After searching the Net I ran in some strange post of Microsoft. How to: Modify Configuration Settings for an Application to Coexist with Windows SharePoint Services. This post doesn’t work at all and is intended for WSS v2. However this post is released in the WSS v3 documentation. Shame on you MS.
So it was up to me to solve this problem. I changed the ASP.NET configuration settings to use ASP.NET 2.0 as it ASP.NET version. This way all settings in the web.config of SharePoint are now understood by my w00t app.
The only part left to do is add the lower statements to the web.config of the web application
<trust level="Full" originUrl="" />
<remove name="PublishingHttpModule" />
<pages enableSessionState="true" />
This way the app will be fully trusted, except sessions and resolve a small error which will be added to the eventlog. For complete details about this error, browse to Unable to connect publishing custom string handler for output caching of Steven Van de Craen

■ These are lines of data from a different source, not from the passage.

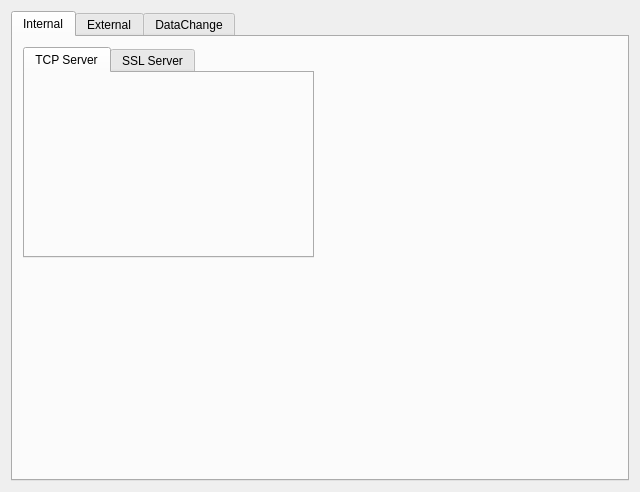
This is include/net/vhttpproxywidget.ui in gilgil1973/vdream90 as Qt 5 draws it before an edit. The edited form follows.
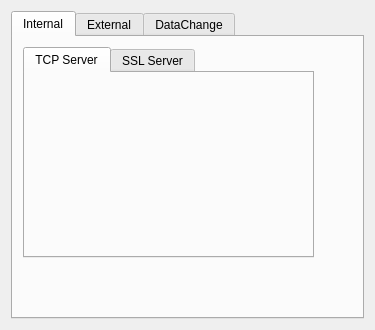
This is the edited form.

```diff
--- a/include/net/vhttpproxywidget.ui
+++ b/include/net/vhttpproxywidget.ui
@@ -6,8 +6,8 @@
    <rect>
     <x>0</x>
     <y>0</y>
-    <width>640</width>
-    <height>492</height>
+    <width>375</width>
+    <height>330</height>
    </rect>
   </property>
   <property name="windowTitle">
```
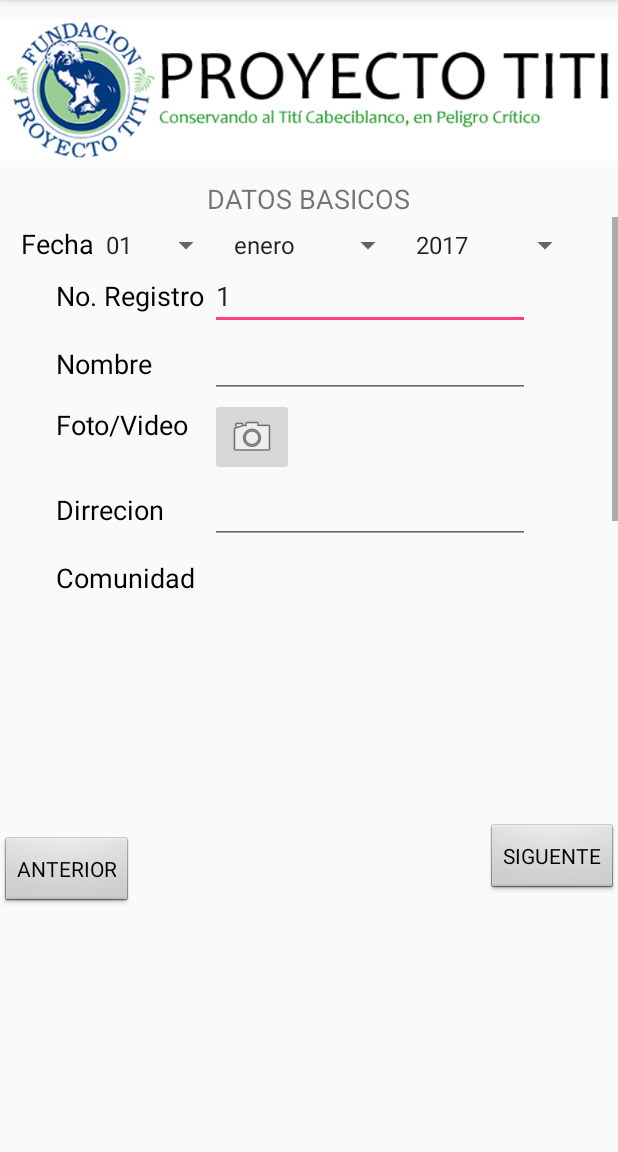
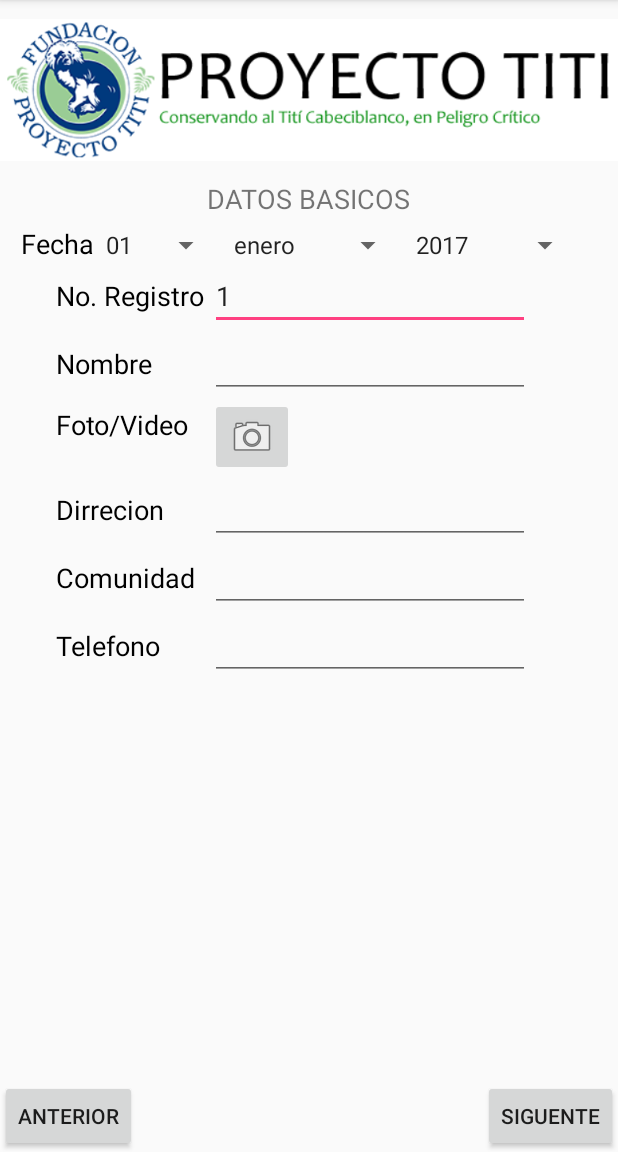
Before and after one commit to cbraun1/ProyectoTiti, an Android app: the screen it shows after launch once a user with an empty profile is signed in (basicData), after a tap on "INICIAR ACUERDO", on a phone screen of 412 x 824 dp, the part 84-1236 px from its top. Run offline under Robolectric (Android 15) with nearby library versions, the phone set to English and light mode, and no system bars; our stand-ins replace Firebase (no records; nobody signed in at launch, a user with empty details on screens opened directly), Picasso.

```diff
--- a/app/src/main/AndroidManifest.xml
+++ b/app/src/main/AndroidManifest.xml
@@ -49,7 +49,7 @@
             android:windowSoftInputMode="adjustResize" />
         <activity
             android:name=".basicData"
-            android:windowSoftInputMode="adjustResize" />
+            android:windowSoftInputMode="adjustNothing" />
         <activity
             android:name=".animals0"
             android:windowSoftInputMode="adjustResize" />
@@ -94,7 +94,7 @@
             android:windowSoftInputMode="adjustResize" />
         <activity
             android:name=".continuePage"
-            android:windowSoftInputMode="adjustResize" />
+            android:windowSoftInputMode="adjustNothing" />
         <activity
             android:name=".download"
             android:windowSoftInputMode="adjustResize" />
--- a/app/src/main/res/layout/activity_basic_data.xml
+++ b/app/src/main/res/layout/activity_basic_data.xml
@@ -10,10 +10,10 @@
         android:id="@+id/logo"
         android:layout_width="wrap_content"
         android:layout_height="wrap_content"
-        app:srcCompat="@mipmap/proyectotiti"
         android:layout_centerHorizontal="true"
         android:paddingTop="0dp"
-        tools:ignore="ContentDescription"/>
+        app:srcCompat="@mipmap/proyectotiti"
+        tools:ignore="ContentDescription" />
 
     <TextView
         android:id="@+id/title"
@@ -34,63 +34,61 @@
         <!--android:layout_alignParentStart="true"-->
         <!--android:isScrollContainer="false">-->
 
-    <android.support.constraint.ConstraintLayout
-        android:id="@+id/linearLayout2"
-        android:layout_width="match_parent"
-        android:layout_height="wrap_content"
-        android:layout_alignParentBottom="true"
-        android:layout_below="@+id/scrollView5"
-        android:orientation="horizontal">
+    <!--<android.support.constraint.ConstraintLayout-->
+        <!--android:id="@+id/linearLayout2"-->
+        <!--android:layout_width="match_parent"-->
+        <!--android:layout_height="wrap_content"-->
+        <!--android:layout_alignParentBottom="true"-->
+        <!--android:layout_below="@+id/scrollView5"-->
+        <!--android:orientation="horizontal">-->
 
-        <Button
-            android:id="@+id/backButton"
-            style="@android:style/Widget.Button"
-            android:layout_width="wrap_content"
-            android:layout_height="wrap_content"
-            android:onClick="openContinue"
-            android:text="ANTERIOR"
-            android:textColorLink="@color/colorPrimaryDark"
-            app:layout_constraintBottom_toBottomOf="parent"
-            app:layout_constraintStart_toStartOf="@+id/view"
-            app:layout_constraintTop_toTopOf="parent" />
+        <!--<Button-->
+            <!--android:id="@+id/backButton"-->
+            <!--style="@android:style/Widget.Button"-->
+            <!--android:layout_width="wrap_content"-->
+            <!--android:layout_height="wrap_content"-->
+            <!--android:onClick="openContinue"-->
+            <!--android:text="ANTERIOR"-->
+            <!--android:textColorLink="@color/colorPrimaryDark"-->
+            <!--app:layout_constraintBottom_toBottomOf="parent"-->
+            <!--app:layout_constraintStart_toStartOf="@+id/view" />-->
 
-        <View
-            android:id="@+id/view"
-            android:layout_width="wrap_content"
-            android:layout_height="wrap_content"
-            app:layout_constraintHorizontal_bias="0.0"
-            app:layout_constraintLeft_toLeftOf="parent"
-            app:layout_constraintRight_toRightOf="parent"
-            app:layout_constraintTop_toTopOf="parent" />
+        <!--<View-->
+            <!--android:id="@+id/view"-->
+            <!--android:layout_width="wrap_content"-->
+            <!--android:layout_height="55dp"-->
+            <!--app:layout_constraintHorizontal_bias="0.0"-->
+            <!--app:layout_constraintLeft_toLeftOf="parent"-->
+            <!--app:layout_constraintRight_toRightOf="parent"-->
+            <!--tools:layout_editor_absoluteY="62dp" />-->
 
-        <Button
-            android:id="@+id/continueButton"
-            style="@android:style/Widget.Button"
-            android:layout_width="wrap_content"
-            android:layout_height="wrap_content"
-            android:onClick="openAnimals0"
-            android:text="SIGUENTE"
-            android:textColorLink="@color/colorPrimaryDark"
-            app:layout_constraintBottom_toBottomOf="parent"
-            app:layout_constraintEnd_toEndOf="@+id/view"
-            app:layout_constraintTop_toTopOf="parent"
-            app:layout_constraintVertical_bias="0.473" />
-    </android.support.constraint.ConstraintLayout>
+        <!--<Button-->
+            <!--android:id="@+id/continueButton"-->
+            <!--style="@android:style/Widget.Button"-->
+            <!--android:layout_width="wrap_content"-->
+            <!--android:layout_height="wrap_content"-->
+            <!--android:onClick="openAnimals0"-->
+            <!--android:text="SIGUENTE"-->
+            <!--android:textColorLink="@color/colorPrimaryDark"-->
+            <!--app:layout_constraintBottom_toBottomOf="parent"-->
+            <!--app:layout_constraintEnd_toEndOf="@+id/view" />-->
+    <!--</android.support.constraint.ConstraintLayout>-->
 
     <!--</ScrollView>-->
 
     <ScrollView
+        android:id="@+id/scrollView5"
         android:layout_width="match_parent"
-        android:layout_height="250dp"
-        android:layout_below="@+id/title"
+        android:layout_height="match_parent"
+        android:layout_above="@+id/button2"
         android:layout_alignParentLeft="true"
         android:layout_alignParentStart="true"
-        android:id="@+id/scrollView5">
+        android:layout_below="@+id/title">
 
         <LinearLayout
             android:id="@+id/linearLayoutMain"
             android:layout_width="match_parent"
-            android:layout_height="320dp"
+            android:layout_height="wrap_content"
             android:orientation="vertical"
             tools:layout_editor_absoluteX="52dp"
             tools:layout_editor_absoluteY="180dp">
@@ -141,9 +139,9 @@
                     android:layout_width="140dp"
                     android:layout_height="wrap_content"
                     android:paddingTop="5dp"
+                    android:text="        No. Registro"
                     android:textColor="#000000"
-                    android:textSize="18sp"
-                    android:text="        No. Registro" />
+                    android:textSize="18sp" />
 
                 <EditText
                     android:id="@+id/editTextNoRegistro"
@@ -165,9 +163,9 @@
                     android:layout_width="140dp"
                     android:layout_height="wrap_content"
                     android:paddingTop="5dp"
+                    android:text="        Nombre"
                     android:textColor="#000000"
-                    android:textSize="18sp"
-                    android:text="        Nombre" />
+                    android:textSize="18sp" />
 
                 <EditText
                     android:id="@+id/editTextNombre"
@@ -230,9 +228,9 @@
                     android:layout_width="140dp"
                     android:layout_height="wrap_content"
                     android:paddingTop="5dp"
+                    android:text="        Dirrecion"
                     android:textColor="#000000"
-                    android:textSize="18sp"
-                    android:text="        Dirrecion" />
+                    android:textSize="18sp" />
 
                 <EditText
                     android:id="@+id/editTextDirrecion"
@@ -255,9 +253,9 @@
                     android:layout_width="140dp"
                     android:layout_height="wrap_content"
                     android:paddingTop="5dp"
+                    android:text="        Comunidad"
                     android:textColor="#000000"
-                    android:textSize="18sp"
-                    android:text="        Comunidad" />
+                    android:textSize="18sp" />
 
                 <EditText
                     android:id="@+id/editTextComunidad"
@@ -279,9 +277,9 @@
                     android:layout_width="140dp"
                     android:layout_height="wrap_content"
                     android:paddingTop="5dp"
+                    android:text="        Telefono"
                     android:textColor="#000000"
-                    android:textSize="18sp"
-                    android:text="        Telefono" />
+                    android:textSize="18sp" />
 
                 <EditText
                     android:id="@+id/editTextTelefono"
@@ -296,4 +294,24 @@
         </LinearLayout>
     </ScrollView>
 
+    <Button
+        android:id="@+id/button2"
+        android:layout_width="wrap_content"
+        android:layout_height="wrap_content"
+        android:layout_alignParentBottom="true"
+        android:layout_alignParentLeft="true"
+        android:layout_alignParentStart="true"
+        android:text="ANTERIOR"
+        android:onClick="openContinue"/>
+
+    <Button
+        android:id="@+id/button3"
+        android:layout_width="wrap_content"
+        android:layout_height="wrap_content"
+        android:layout_alignParentBottom="true"
+        android:layout_alignParentEnd="true"
+        android:layout_alignParentRight="true"
+        android:text="SIGUENTE"
+        android:onClick="openAnimals0"/>
+
 </RelativeLayout>
```
Also changed, not shown: app/src/main/java/com/example/proyectotiti/continuePage.java (+48 -5 lines), app/src/main/res/layout/activity_continue_page.xml (+16 -7 lines). Lines whose indentation alone changed are shown as unchanged.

Maybe it wasn’t a good idea to install SharePoint on a production machine without testing it, but you must dare to live. By the way, SharePoint and all apps works like a charm.